We are also supposed to believe that slaves born in the United States -- of parents and grandparents who were born in the U.S. or the American colonies -- had vast knowledge of African symbolism. When most slaves started to escape, starting in the 1830s, the overwhelming majority of Southern slaves were American-born, as were their parents and grandparents. All the colonies stopped importing slaves at the beginning of the Revolution. After the Revolution about 60,000 to 70,000 slaves were legally imported between 1803 and 1808, and perhaps another 10,000 or so illegally imported after that. But this was a tiny drop in the bucket of the millions of slaves living in the U.S. from 1830 to 1860. 

Furthermore, the slaves brought in during the Colonial period (before 1775) and between 1803 and 1808 came from all over Africa. Some were from the West Coast, some from East Africa and many from Central Africa. They spoke scores of different languages, practiced many different religions and had many, many different cultures. There were no "African symbols" that all of them shared. 

Finally if we are to believe this myth, we must assume a number of other things, most of which are nonsensical. 

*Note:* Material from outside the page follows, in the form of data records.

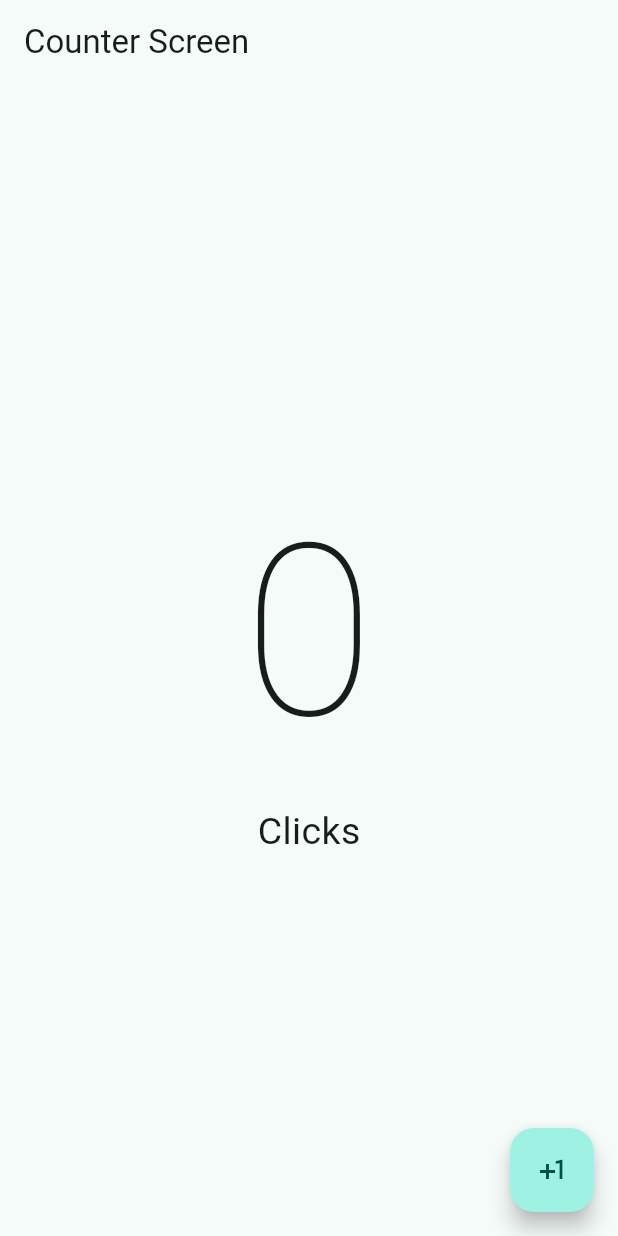
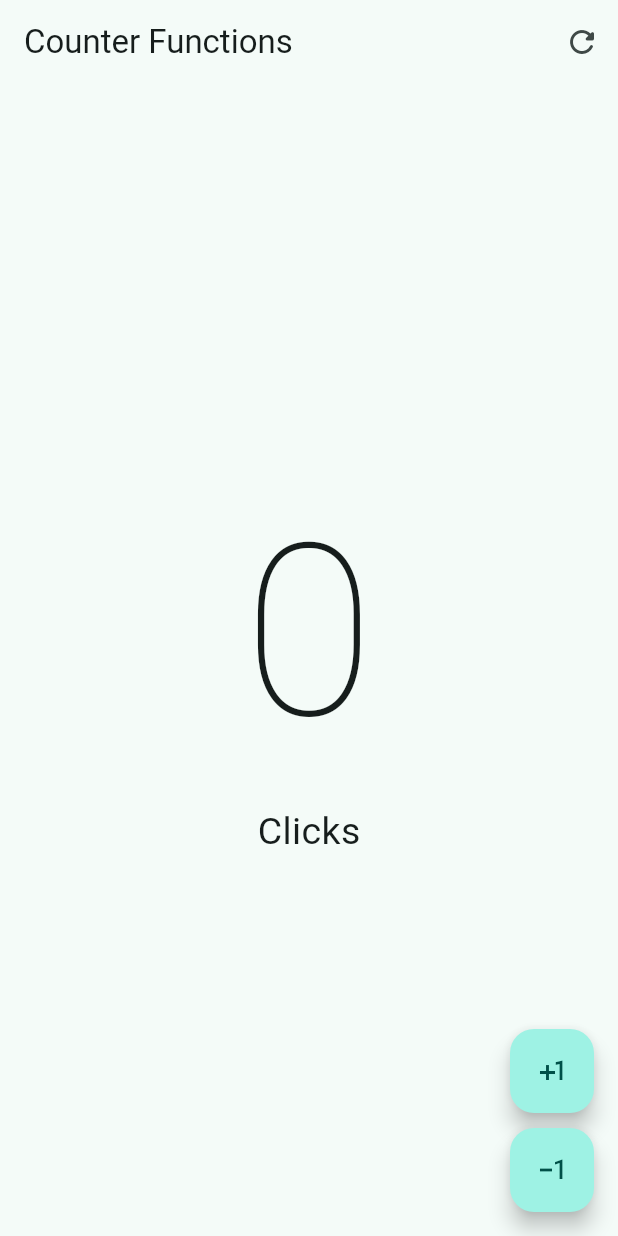
Before and after one commit to Alebernabe5/counterScreen, a Flutter app: the screen it shows after launch, on a phone screen of 412 x 824 dp. Run offline on Flutter 3.47's test engine with Material 3 defaults, Android fonts, the phone set to English and light mode, and no system bars.

Commit message:
Añado boton resta y le doy funcionalidad, ademas añado espacio con el widget SicedBox

```diff
--- a/lib/main.dart
+++ b/lib/main.dart
@@ -1,5 +1,6 @@
 import 'package:flutter/material.dart';
-import 'package:hello_world_app/presentation/screens/counter/counter_screen.dart';
+import 'package:hello_world_app/presentation/screens/counter/counter_functions_screen.dart';
+//import 'package:hello_world_app/presentation/screens/counter/counter_screen.dart';
 
 void main() {
   runApp(const MyApp());
@@ -17,6 +18,6 @@ class MyApp extends StatelessWidget {
             useMaterial3: true,
             colorSchemeSeed: Colors
                 .teal), //Esto es para poner el tema, a nivel 3, que en mi caso no hace falta ponerlo
-        home: const CounterScreen());
+        home: const CounterFunctionsScreen());
   }
 }
--- /dev/null
+++ b/lib/presentation/screens/counter/counter_functions_screen.dart
@@ -0,0 +1,77 @@
+import 'package:flutter/material.dart';
+
+class CounterFunctionsScreen extends StatefulWidget {
+  const CounterFunctionsScreen({super.key});
+
+  @override
+  State<CounterFunctionsScreen> createState() => _CounterFunctionsScreenState();
+}
+
+class _CounterFunctionsScreenState extends State<CounterFunctionsScreen> {
+  int clickCounter = 0;
+
+  @override
+  Widget build(BuildContext context) {
+    return Scaffold(
+        appBar: AppBar(
+          title: const Text('Counter Functions'),
+          actions: [
+            IconButton(
+              icon: const Icon(Icons.refresh_rounded),
+              onPressed: () {
+                setState(() {
+                  clickCounter = 0;
+                });
+              },
+            )
+          ],
+        ),
+        body: Center(
+          child: Column(
+            mainAxisAlignment: MainAxisAlignment
+                .center, //Con esto centramos el texto en el centro de la columna
+            children: [
+              Text(
+                '$clickCounter',
+                style:
+                    const TextStyle(fontSize: 160, fontWeight: FontWeight.w100),
+              ),
+              Text(
+                'Click${clickCounter == 1 ? '' : 's'}',
+                style: const TextStyle(fontSize: 25),
+              )
+            ],
+          ),
+        ),
+        floatingActionButton: Column(
+          mainAxisAlignment: MainAxisAlignment.end,
+          children: [
+            //BOTON SUMA
+            FloatingActionButton(
+              onPressed: () {
+                setState(() {
+                  //La funcion setState cambia el estado al momento
+                  clickCounter++; //Funcion contadora del estado
+                });
+              },
+              child: const Icon(Icons.plus_one),
+            ),
+            //Widget para dar espacios entre boton
+            const SizedBox(
+                height: 10), //Crea una caja para dar espacios y le doy styles
+
+            //BOTON RESTA
+            FloatingActionButton(
+              onPressed: () {
+                setState(() {
+                  //La funcion setState cambia el estado al momento
+                  clickCounter--; //Funcion contadora del estado
+                });
+              },
+              child: const Icon(Icons
+                  .exposure_minus_1_outlined), //Aqui camnbio el icono de resta
+            ),
+          ],
+        ));
+  }
+}
```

First, we are supposed to believe that enslaved African Americans had the time to make elaborate, specific quilts, and also that they had the materials including the various colored cloth to make them. Then we must believe that once they made these quilts, they did not use them for warmth and comfort, but hung them outside for the occasional fugitive to see. 

Second, we are supposed to believe that these slaves, most of whom were illiterate, had no access to maps and had rarely traveled more than a few miles from their homes, possessed very specific knowledge of terrain, rivers and roads that would be useful to a slave who was from somewhere else, who was running past their home. 

Third, we are supposed to believe that only slaves (and sometimes sympathetic whites) knew about these symbols on the quilts, and that slave owners, local sheriffs and professional slave catchers had no knowledge of these quilts or what they meant.

Can anyone who thinks seriously about the difficulty of running away from slavery believe any of this? Of course not! But the Massachusetts Department of Education believed the myth, puts its prestigious imprimatur on it and still passes it off to students and teachers around the nation as nonfiction, by keeping the passage up on its website. Hopefully, the state of Massachusetts will remove this fairy tale story from its site and replace it with a public apology. 

The difficulty of escaping from slavery was huge. It took brains, guts and tremendous good luck to make it to the North. Let's start teaching the truth about the brave slaves who ran away, the many free blacks and the occasional whites who helped them. While we are at it, let's teach about the pro-slavery provisions of the U.S. Constitution, which required that fugitive slaves be "delivered up" to their owners.

Let's teach about the two federal laws that put the power and might of the U.S. government at the beck and call of slave catchers. Let's teach about the scores of blacks and whites in the North who were arrested and prosecuted by the federal government for helping fugitive slaves. Let's teach about the handful of whites who went to jail in the South for helping fugitive slaves.